*** DATASET RECORDS ***

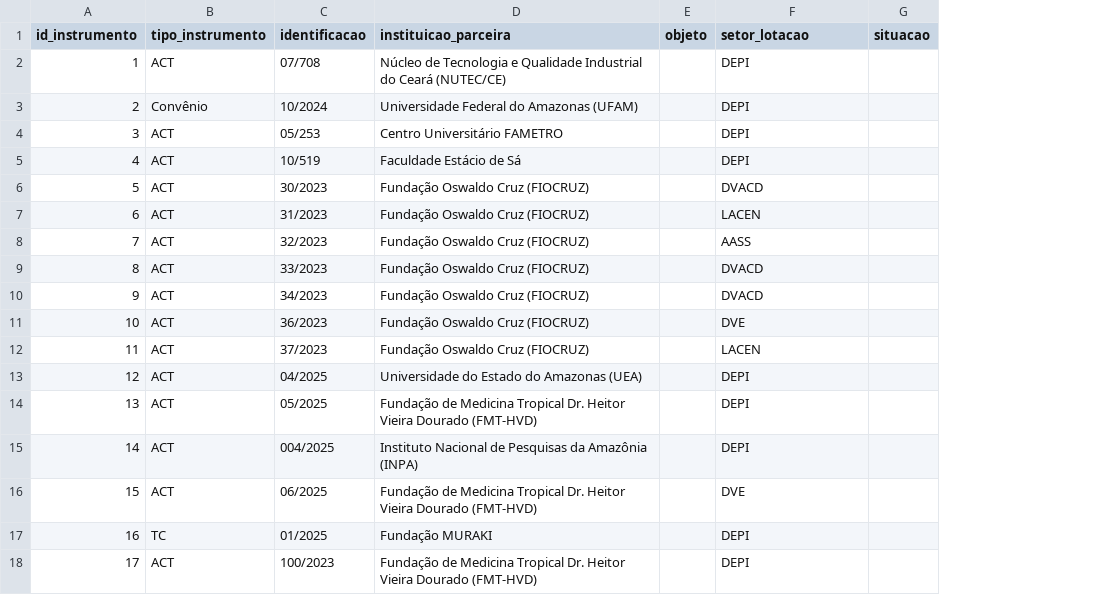
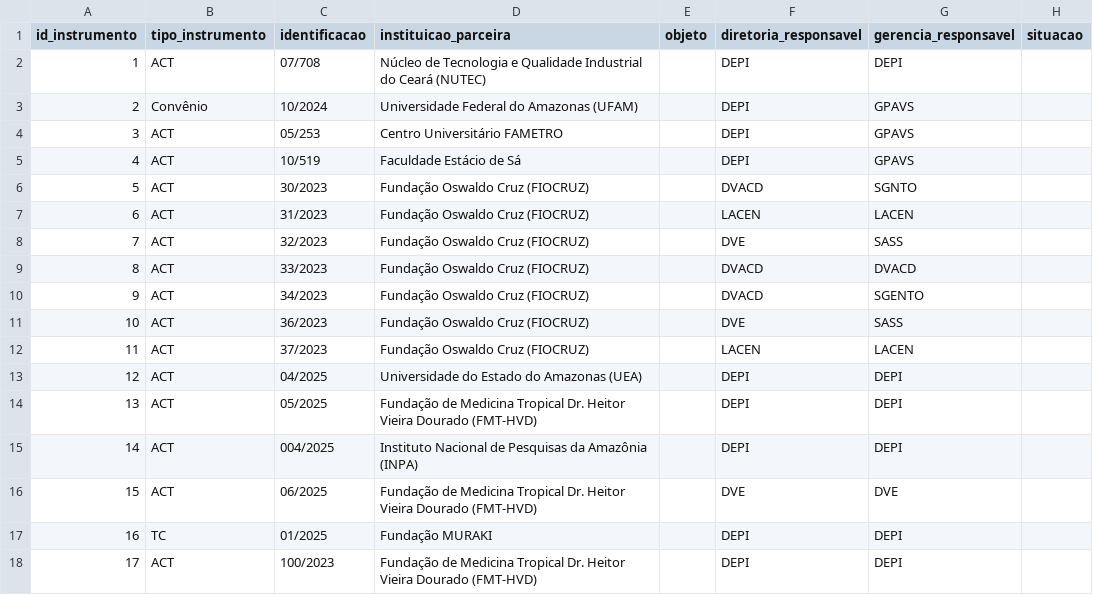
Before and after one commit to walterolivafvs/Controle_de_Acordos_de_Cooperacao_Tecnica_e_Convenio_FVS_RCP_DEPI, a CSV file: data/tbl_instrumentos.csv, drawn as a sheet; only a part is shown; the diff names each change by its address in the sheet, - before the commit and + after, or states it on an @@ line.

Commit message:
Add files via upload

```diff
--- a/data/tbl_instrumentos.csv
+++ b/data/tbl_instrumentos.csv
+column G (gerencia_responsavel), rows 2-18: DEPI | GPAVS | GPAVS | GPAVS | SGNTO | LACEN | SASS | DVACD | SGENTO | SASS | LACEN | DEPI | DEPI | DEPI | DVE | DEPI | DEPI
-F1: setor_lotacao
+F1: diretoria_responsavel
-D2 (instituicao_parceira): …do Ceará (NUTEC/CE)
+D2 (instituicao_parceira): …do Ceará (NUTEC)
-F8 (diretoria_responsavel): AASS
+F8 (diretoria_responsavel): DVE
```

*** End of DATASET RECORDS ***

Copy the records exactly. Skip the pictures.

ANSWER BOX:
Before and after one commit to walterolivafvs/Controle_de_Acordos_de_Cooperacao_Tecnica_e_Convenio_FVS_RCP_DEPI, a CSV file: data/tbl_instrumentos.csv, drawn as a sheet; only a part is shown; the diff names each change by its address in the sheet, - before the commit and + after, or states it on an @@ line.

Commit message:
Add files via upload

```diff
--- a/data/tbl_instrumentos.csv
+++ b/data/tbl_instrumentos.csv
+column G (gerencia_responsavel), rows 2-18: DEPI | GPAVS | GPAVS | GPAVS | SGNTO | LACEN | SASS | DVACD | SGENTO | SASS | LACEN | DEPI | DEPI | DEPI | DVE | DEPI | DEPI
-F1: setor_lotacao
+F1: diretoria_responsavel
-D2 (instituicao_parceira): …do Ceará (NUTEC/CE)
+D2 (instituicao_parceira): …do Ceará (NUTEC)
-F8 (diretoria_responsavel): AASS
+F8 (diretoria_responsavel): DVE
```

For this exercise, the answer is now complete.